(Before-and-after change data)

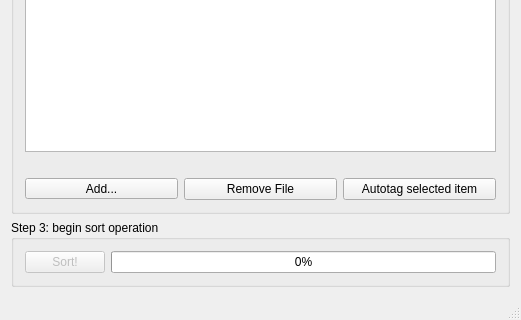
The window that mainwindow.ui (flxw/qtagsort) describes before a commit, drawn with Qt 5; both pictures show x 0 to 521 and y 259 to 579 of the 521 by 579 pixel window.
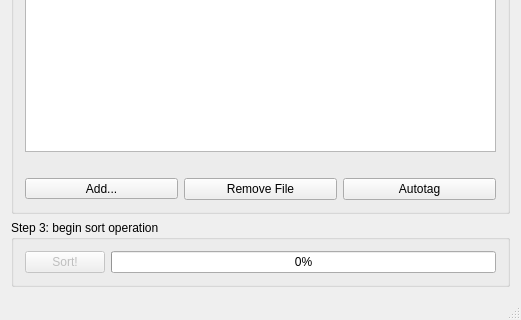
The same window after the commit.

Patch:
```diff
--- a/mainwindow.ui
+++ b/mainwindow.ui
@@ -190,7 +190,7 @@
           </sizepolicy>
          </property>
          <property name="text">
-          <string>Autotag selected item</string>
+          <string>Autotag</string>
          </property>
         </widget>
        </item>
```
Left out of the diff: 2 changed lines with no effect on the pictures.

WHAT TO DO: Could you repeat every entry above exactly, with each picture omitted?

OUTPUT OF THE TASK:
The window that mainwindow.ui (flxw/qtagsort) describes before a commit, drawn with Qt 5; both pictures show x 0 to 521 and y 259 to 579 of the 521 by 579 pixel window.
The same window after the commit.

Patch:
```diff
--- a/mainwindow.ui
+++ b/mainwindow.ui
@@ -190,7 +190,7 @@
           </sizepolicy>
          </property>
          <property name="text">
-          <string>Autotag selected item</string>
+          <string>Autotag</string>
          </property>
         </widget>
        </item>
```
Left out of the diff: 2 changed lines with no effect on the pictures.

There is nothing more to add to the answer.